• THE PROBLEM: Some lines below hold "ipynb". Pick them out and copy them.

(Saved data entries)
******************************

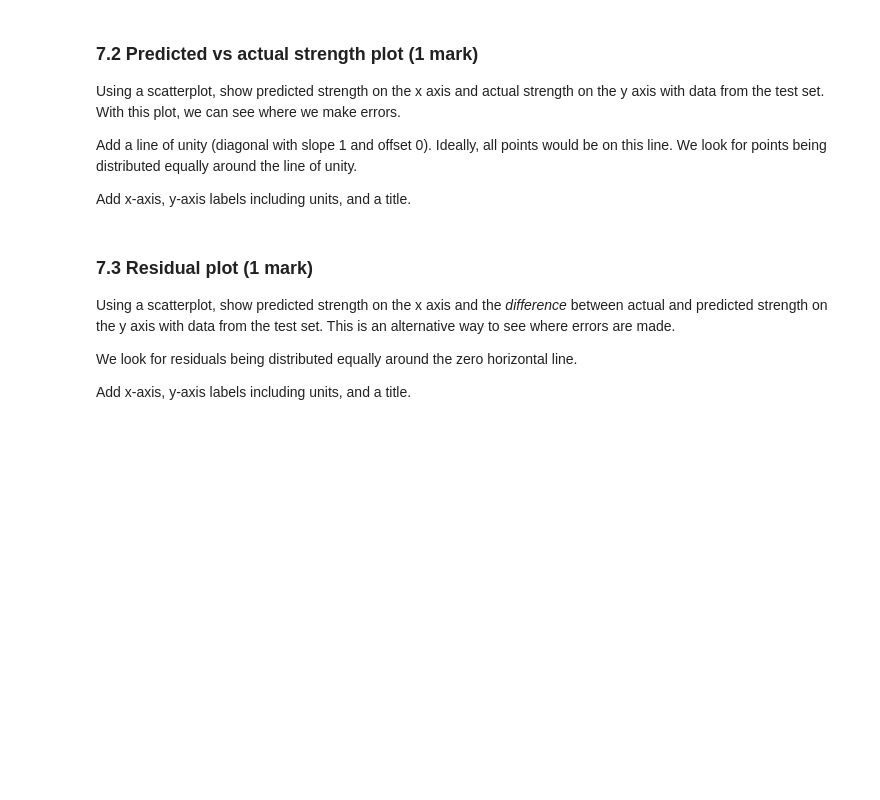
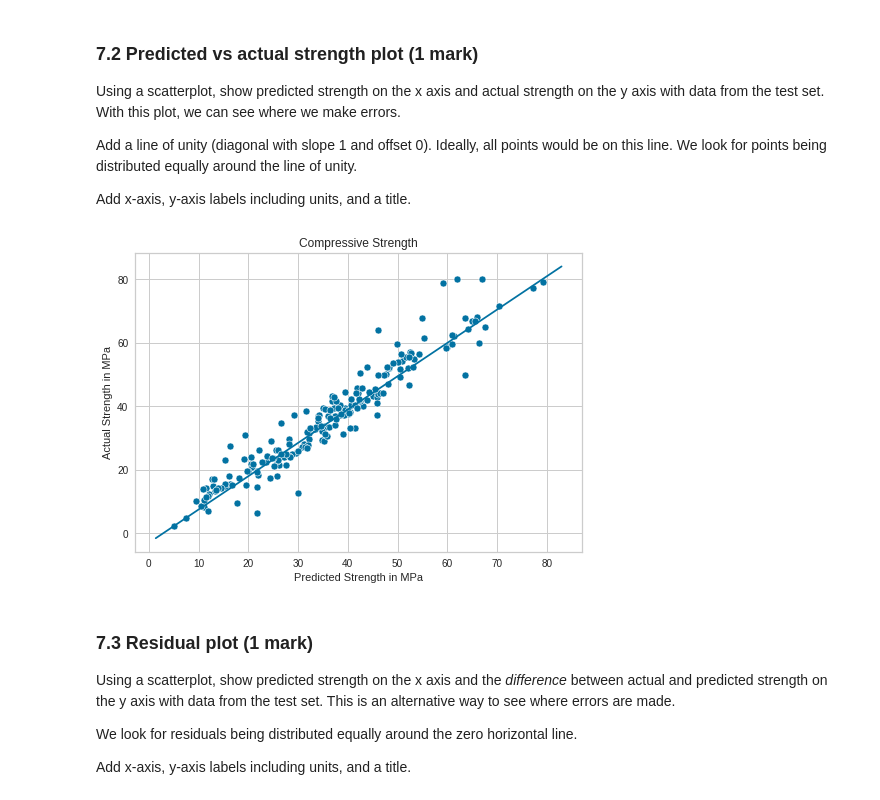
Before and after one commit to sofels/ENSF-611-Lab2, a Jupyter notebook: lab2.ipynb, the cells around one changed output. Drawn from its saved outputs; the diff is of its cells as text; code cells hidden in the pictures; blank space fills up the shorter version.

```diff
--- a/lab2.ipynb
+++ b/lab2.ipynb
@@ -339,3 +332,19 @@ Add x-axis, y-axis labels including units, and a title.
+# %%
+#TODO: predicted-actual plot
+#using scatterplot in seaborn
+sns.scatterplot(x=y_test_pred, y=y_test)
+
+# adding line of unity
+plt.plot(plt.xlim(), plt.ylim())
+
+# adding title
+plt.title("Compressive Strength")
+
+# axes labels
+plt.xlabel("Predicted Strength in MPa");
+plt.ylabel("Actual Strength in MPa");
+# %% [output]
+[figure, added]
 # %% [markdown]
 ### 7.3 Residual plot (1 mark)
 Using a scatterplot, show predicted strength on the x axis and the *difference* between actual and predicted strength on the y axis with data from the test set. This is an alternative way to see where errors are made.
```
Also changed, not shown: parts of 13 cells of this notebook.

******************************

• ANSWER SECTION:
Before and after one commit to sofels/ENSF-611-Lab2, a Jupyter notebook: lab2.ipynb, the cells around one changed output. Drawn from its saved outputs; the diff is of its cells as text; code cells hidden in the pictures; blank space fills up the shorter version.
--- a/lab2.ipynb
+++ b/lab2.ipynb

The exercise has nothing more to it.